» Brief
Where a line in the material below has the string "customwidget", please report it.

» Source records
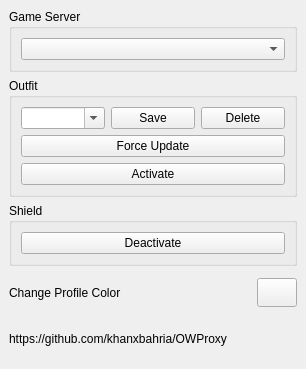
khanxbahria/OWProxy, file gui/mainwindow.ui: the form before one commit.
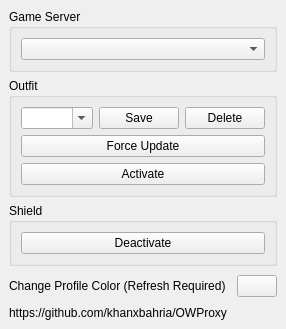
The form after the commit. Icons and pictures are not drawn.

The edit to the form file:
```diff
--- a/gui/mainwindow.ui
+++ b/gui/mainwindow.ui
@@ -6,8 +6,8 @@
    <rect>
     <x>0</x>
     <y>0</y>
-    <width>306</width>
-    <height>369</height>
+    <width>271</width>
+    <height>311</height>
    </rect>
   </property>
   <property name="sizePolicy">
@@ -177,10 +177,10 @@
     <item>
      <layout class="QHBoxLayout" name="horizontalLayout_4">
       <property name="topMargin">
-       <number>6</number>
+       <number>3</number>
       </property>
       <property name="bottomMargin">
-       <number>6</number>
+       <number>3</number>
       </property>
       <item>
        <widget class="QLabel" name="label_2">
@@ -191,7 +191,7 @@
          </sizepolicy>
         </property>
         <property name="text">
-         <string>Change Profile Color</string>
+         <string>Change Profile Color (Refresh Required)</string>
         </property>
        </widget>
       </item>
@@ -203,6 +203,11 @@
           <verstretch>0</verstretch>
          </sizepolicy>
         </property>
+        <property name="styleSheet">
+         <string notr="true">QPushButton {
+    image: url(&quot;:/images/color.png&quot;);
+}</string>
+        </property>
         <property name="text">
          <string/>
         </property>
```
Left out of the diff: 8 changed lines with no effect on the pictures.
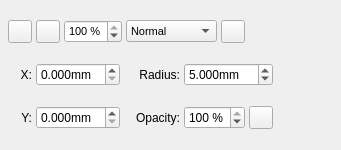
scribusproject/scribus, file scribus/ui/propertiespalette_shadowbase.ui: the form before one commit.
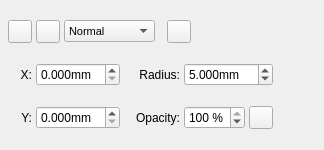
The form after the commit. Custom widgets are drawn as their Qt base class.

What changed in the file:
```diff
--- a/scribus/ui/propertiespalette_shadowbase.ui
+++ b/scribus/ui/propertiespalette_shadowbase.ui
@@ -6,7 +6,7 @@
    <rect>
     <x>0</x>
     <y>0</y>
-    <width>341</width>
+    <width>324</width>
     <height>150</height>
    </rect>
   </property>
@@ -180,57 +180,6 @@
        </layout>
       </widget>
      </item>
-     <item>
-      <widget class="FormWidget" name="labelShade">
-       <property name="sizePolicy">
-        <sizepolicy hsizetype="Preferred" vsizetype="Maximum">
-         <horstretch>0</horstretch>
-         <verstretch>0</verstretch>
-        </sizepolicy>
-       </property>
-       <property name="label" stdset="0">
-        <string>Shade</string>
-       </property>
-       <property name="font">
-        <font>
-         <pointsize>8</pointsize>
-        </font>
-       </property>
-       <layout class="QHBoxLayout" name="horizontalLayout_5">
-        <property name="spacing">
-         <number>4</number>
-        </property>
-        <property name="leftMargin">
-         <number>0</number>
-        </property>
-        <property name="topMargin">
-         <number>0</number>
-        </property>
-        <property name="rightMargin">
-         <number>0</number>
-        </property>
-        <property name="bottomMargin">
-         <number>0</number>
-        </property>
-        <item>
-         <widget class="ScrSpinBox" name="numberShade">
-          <property name="suffix">
-           <string> %</string>
-          </property>
-          <property name="decimals">
-           <number>0</number>
-          </property>
-          <property name="maximum">
-           <double>100.000000000000000</double>
-          </property>
-          <property name="value">
-           <double>100.000000000000000</double>
-          </property>
-         </widget>
-        </item>
-       </layout>
-      </widget>
-     </item>
      <item>
       <widget class="FormWidget" name="labelBlendmode">
        <property name="sizePolicy">
@@ -350,6 +299,22 @@
        </layout>
       </widget>
      </item>
+     <item>
+      <spacer name="horizontalSpacer_5">
+       <property name="orientation">
+        <enum>Qt::Horizontal</enum>
+       </property>
+       <property name="sizeType">
+        <enum>QSizePolicy::Fixed</enum>
+       </property>
+       <property name="sizeHint" stdset="0">
+        <size>
+         <width>8</width>
+         <height>0</height>
+        </size>
+       </property>
+      </spacer>
+     </item>
      <item>
       <widget class="FormWidget" name="labelErase">
        <property name="sizePolicy">
@@ -526,6 +491,11 @@
    <header>ui/widgets/form_widget.h</header>
    <container>1</container>
   </customwidget>
+  <customwidget>
+   <class>ColorButton</class>
+   <extends>QToolButton</extends>
+   <header>ui/widgets/color_button.h</header>
+  </customwidget>
   <customwidget>
    <class>ScrSpinBox</class>
    <extends>QDoubleSpinBox</extends>
@@ -536,11 +506,6 @@
    <extends>QComboBox</extends>
    <header>ui/widgets/combo_blendmode.h</header>
   </customwidget>
-  <customwidget>
-   <class>ColorButton</class>
-   <extends>QToolButton</extends>
-   <header>ui/widgets/color_button.h</header>
-  </customwidget>
   <customwidget>
    <class>Switch</class>
    <extends>QToolButton</extends>
```
Left out of the diff: 21 changed lines with no effect on the pictures.
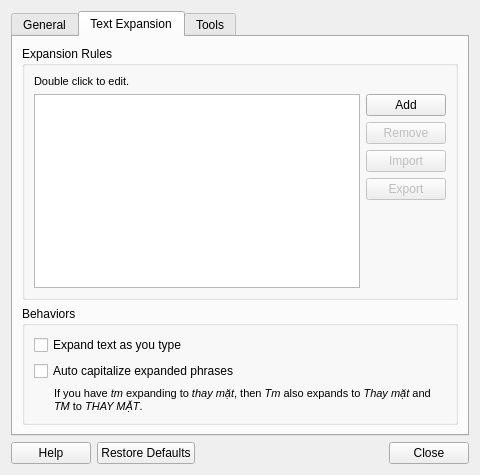
Qt form gui/controller.ui (BoGoEngine/ibus-bogo) before a commit.
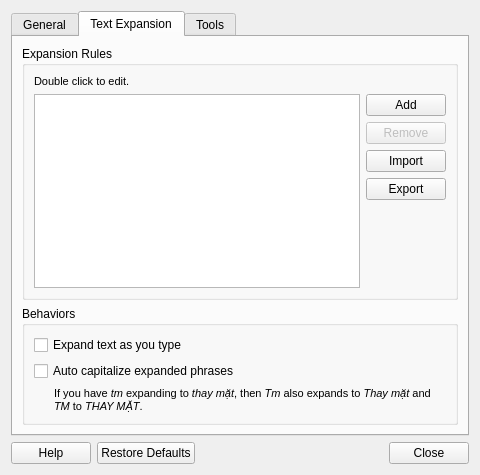
The same form after that commit. The open tabs and pages were chosen to show the change.

Commit message: Enable the import/export buttons

The edit to the form file:
```diff
--- a/gui/controller.ui
+++ b/gui/controller.ui
@@ -187,7 +187,7 @@
             <item row="4" column="4">
              <widget class="QPushButton" name="exportButton">
               <property name="enabled">
-               <bool>false</bool>
+               <bool>true</bool>
               </property>
               <property name="sizePolicy">
                <sizepolicy hsizetype="Minimum" vsizetype="Fixed">
@@ -219,7 +219,7 @@
             <item row="3" column="4">
              <widget class="QPushButton" name="importButton">
               <property name="enabled">
-               <bool>false</bool>
+               <bool>true</bool>
               </property>
               <property name="sizePolicy">
                <sizepolicy hsizetype="Minimum" vsizetype="Fixed">
```
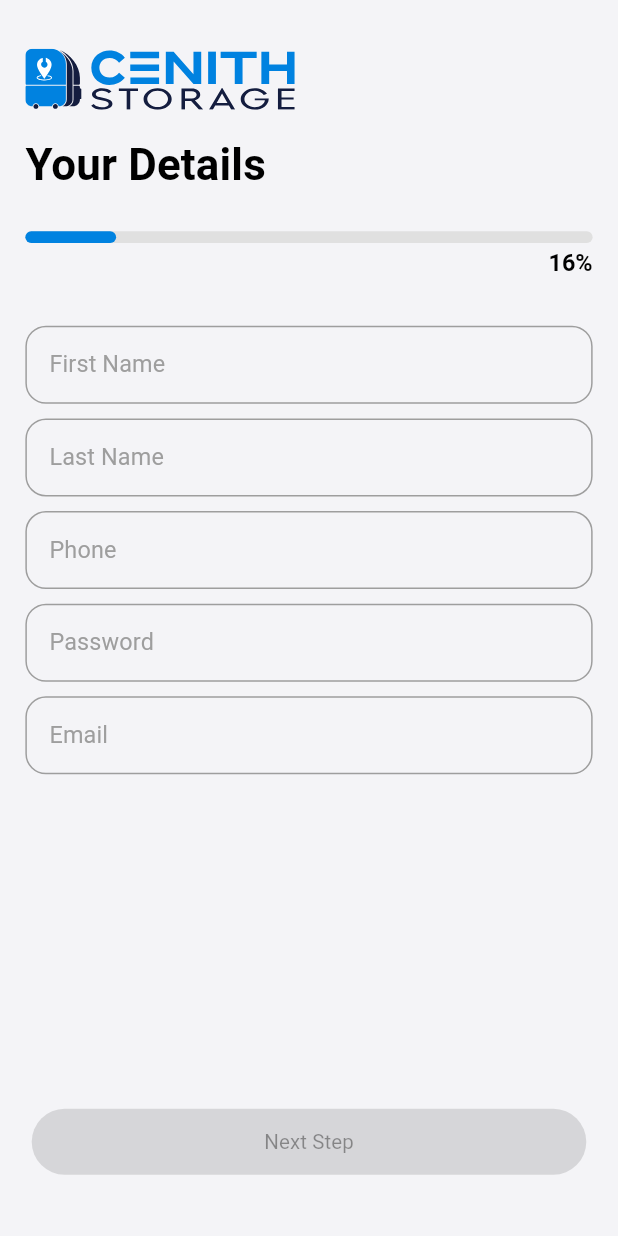
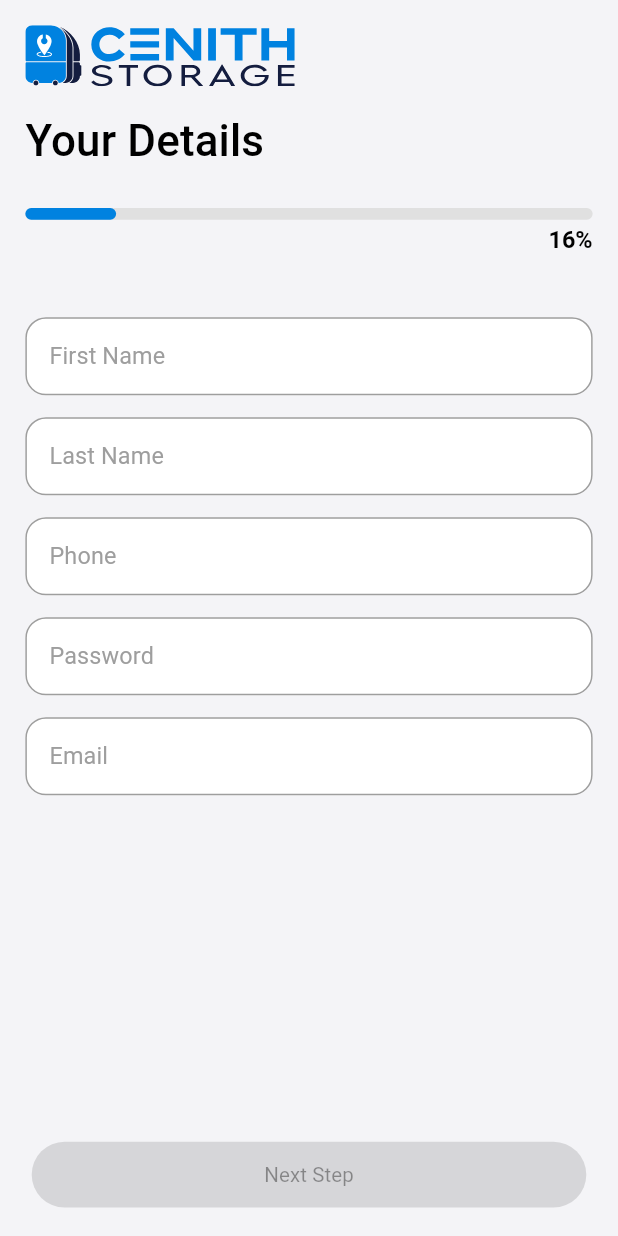
Before and after one commit to sohanthink/cenith-merchant, a Flutter app: the AuthView screen opened directly, on a phone screen of 412 x 824 dp. Run offline on Flutter 3.47's test engine with Material 3 defaults, Android fonts, the light colour scheme and no system bars; our stand-ins replace dotted_border, dotted_decoration, fl_chart, flutter_screenutil, flutter_svg, get and 6 more; missing offline and left inert: mobile_scanner; project files that could hold a hidden picture were left out.

Commit message:
marge with mizan

```diff
--- a/lib/app.dart
+++ b/lib/app.dart
@@ -1,5 +1,6 @@
 import 'package:cenith_marchent/core/controller_bindings/controller_bindings.dart';
 import 'package:cenith_marchent/core/theme/app_theme.dart';
+import 'package:cenith_marchent/features/auth/view/auth_view.dart';
 import 'package:cenith_marchent/features/main_bottom_nav/view/main_bottom_nav_view.dart';
 import 'package:flutter/material.dart';
 import 'package:get/get_navigation/src/root/get_material_app.dart';
@@ -17,7 +18,7 @@ class CenithStorage extends StatelessWidget {
       builder: (_,child){
         return GetMaterialApp(
             debugShowCheckedModeBanner: false,
-            initialRoute: MainBottomNavView.name,
+            initialRoute: AuthView.name,
             initialBinding: ControllerBindings(),
             onGenerateRoute: AppRoutes.routes,
             theme: AppTheme.themeData
--- a/lib/features/auth/view/add_business_photos_view.dart
+++ b/lib/features/auth/view/add_business_photos_view.dart
@@ -53,7 +53,7 @@ class _AddBusinessPhotosViewState extends State<AddBusinessPhotosView> {
                   Icon(
                     Icons.cloud_upload,
                     size: 45.sp,
-                    color: AppColors.themColor,
+                    color: AppColors.themeColor,
                   ),
                   Text(
                     'Tap to Upload photos or Browse',
--- a/lib/features/auth/view/auth_view.dart
+++ b/lib/features/auth/view/auth_view.dart
@@ -55,13 +55,11 @@ class _AuthViewState extends State<AuthView> {
       body: SafeArea(
         child: Padding(
           padding: EdgeInsets.all(16.w),
-          child: SingleChildScrollView(
           child: Column(
             children: [
-                SizedBox(height: 16.h),
               _buildTopSection(context),
-                SizedBox(
-                  height: 520,
+              SizedBox(height: 10),
+              Expanded(
                 child: PageView(
                   controller: _pageController,
                   physics: const NeverScrollableScrollPhysics(),
@@ -110,7 +108,7 @@ class _AuthViewState extends State<AuthView> {
                   ],
                 ),
               ),
-                SizedBox(height: 32.h),
+
               ElevatedButton(
                 onPressed: _pageValidation[_currentIndex] == true
                     ? () {
@@ -133,7 +131,6 @@ class _AuthViewState extends State<AuthView> {
           ),
         ),
       ),
-      ),
     );
   }
 
@@ -148,7 +145,7 @@ class _AuthViewState extends State<AuthView> {
           currentSteps['title'],
           style: TextStyle(
             fontSize: 30.sp,
-            fontWeight: FontWeight.w600,
+            fontWeight: FontWeight.w500,
             letterSpacing: 0.1.sp,
           ),
         ),
@@ -169,7 +166,46 @@ class _AuthViewState extends State<AuthView> {
             )!.copyWith(fontWeight: FontWeight.bold, color: Colors.black),
           ),
         ),
+        Row(
+          mainAxisAlignment: MainAxisAlignment.spaceBetween,
+          children: [
+            _currentIndex != 0
+                ? GestureDetector(
+                    onTap: () {
+                      _pageController.previousPage(
+                        duration: const Duration(milliseconds: 300),
+                        curve: Curves.easeInOut,
+                      );
+                    },
+                    child: CircleAvatar(
+                      radius: 20,
+                      backgroundColor: Colors.white,
+                      child: Icon(
+                        Icons.arrow_back_ios_new,
+                        color: Colors.grey,
+                        size: 20,
+                      ),
+                    ),
+                  )
+                : SizedBox.shrink(),
+            if (_currentIndex == 1)
+              TextButton(
+                onPressed: onTapToNextPage,
+                child: Text(
+                  'Skip',
+                  style: fontSize16(context)!.copyWith(color: Colors.black),
+                ),
+              ),
+          ],
+        ),
       ],
     );
   }
+
+  onTapToNextPage() {
+    _pageController.nextPage(
+      duration: const Duration(milliseconds: 300),
+      curve: Curves.easeInOut,
+    );
   }
+}
--- a/lib/features/auth/view/sign_up_view.dart
+++ b/lib/features/auth/view/sign_up_view.dart
@@ -4,6 +4,7 @@ import 'package:flutter_screenutil/flutter_screenutil.dart';
 
 class SignUpView extends StatefulWidget {
   const SignUpView({super.key, required this.onValidChanged});
+
   static final String name = 'Sign-up-screen';
   final Function(bool isValid) onValidChanged;
 
@@ -47,34 +48,36 @@ class _SignUpViewState extends State<SignUpView> {
     final style = fontSize16(context)!.copyWith(color: Colors.black);
     return Form(
       key: _formKey,
-      autovalidateMode: AutovalidateMode.onUserInteraction,
       child: SingleChildScrollView(
         child: Column(
           children: [
             SizedBox(height: 32.h),
             TextFormField(
+              autovalidateMode: AutovalidateMode.onUserInteraction,
               style: style,
               controller: _fNameTEController,
               textInputAction: TextInputAction.next,
               decoration: const InputDecoration(hintText: 'First Name'),
-              validator: (v) => v == null || v.isEmpty ? 'Required' : null,
+              validator: (v) =>
+                  v == null || v.isEmpty ? 'Enter your name' : null,
               onChanged: (_) => _checkFormValidity(),
             ),
-
-            SizedBox(height: 10.h),
+            SizedBox(height: 15.h),
 
             TextFormField(
+              autovalidateMode: AutovalidateMode.onUserInteraction,
               style: style,
               controller: _lNameTEController,
               textInputAction: TextInputAction.next,
               decoration: const InputDecoration(hintText: 'Last Name'),
-              validator: (v) => v == null || v.isEmpty ? 'Required' : null,
+              // validator: (v) => v == null || v.isEmpty ? 'Required' : null,
               onChanged: (_) => _checkFormValidity(),
             ),
 
-            SizedBox(height: 10.h),
+            SizedBox(height: 15.h),
 
             TextFormField(
+              autovalidateMode: AutovalidateMode.onUserInteraction,
               style: style,
               controller: _phoneTEController,
               keyboardType: TextInputType.phone,
@@ -85,28 +88,47 @@ class _SignUpViewState extends State<SignUpView> {
               onChanged: (_) => _checkFormValidity(),
             ),
 
-            SizedBox(height: 10.h),
+            SizedBox(height: 15.h),
 
             TextFormField(
+              autovalidateMode: AutovalidateMode.onUserInteraction,
               style: style,
               controller: _passwordTEController,
               textInputAction: TextInputAction.next,
               decoration: const InputDecoration(hintText: 'Password'),
               validator: (v) =>
-                  v == null || v.length < 6 ? 'Min 6 chars' : null,
+                  v != null &&
+                      RegExp(
+                        r'^(?=.*\d)(?=.*[!@#$%^&*(),.?":{}|<>]).{8,}$',
+                      ).hasMatch(v)
+                  ? null
+                  : 'Password must be at least 8 characters long and include a number and a special character',
+
               onChanged: (_) => _checkFormValidity(),
             ),
 
-            SizedBox(height: 10.h),
+            SizedBox(height: 15.h),
 
             TextFormField(
+              autovalidateMode: AutovalidateMode.onUnfocus,
               style: style,
               controller: _emailTEController,
               keyboardType: TextInputType.emailAddress,
               textInputAction: TextInputAction.done,
               decoration: const InputDecoration(hintText: 'Email'),
-              validator: (v) =>
-                  v != null && v.contains('@') ? null : 'Invalid email',
+              validator: (v) {
+                if (v == null || v.isEmpty) {
+                  return 'Required';
+                }
+
+                final regex = RegExp(r'^[\w-\.]+@([\w-]+\.)+[\w-]{2,4}$');
+
+                if (!regex.hasMatch(v)) {
+                  return 'Invalid email';
+                }
+
+                return null;
+              },
               onChanged: (_) => _checkFormValidity(),
             ),
             SizedBox(height: 90.h),
--- a/pubspec.yaml
+++ b/pubspec.yaml
@@ -29,6 +29,9 @@ dependencies:
   image_picker: ^1.2.0
   logger: ^2.6.1
   pin_code_fields: ^8.0.1
+  pdf: ^3.11.3
+  path_provider: ^2.1.5
+  dotted_decoration: ^2.0.0
 
 
 dev_dependencies:
```
Also changed, not shown: lib/core/theme/text_form_field_theme.dart (+5 -2 lines), lib/features/auth/view/confirmation_code_entry_view.dart (+22 -20 lines), lib/features/auth/view/describe_your_business_view.dart (+13 -11 lines), lib/features/auth/view/terms_and_condition_view.dart (+18 -14 lines), lib/features/auth/view/your_business_details_view.dart (+11 -9 lines), pubspec.lock. Lines whose indentation alone changed are shown as unchanged.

» Finished exercise
   </customwidget>
+  <customwidget>
+  </customwidget>
   <customwidget>
   </customwidget>
-  <customwidget>
-  </customwidget>
   <customwidget>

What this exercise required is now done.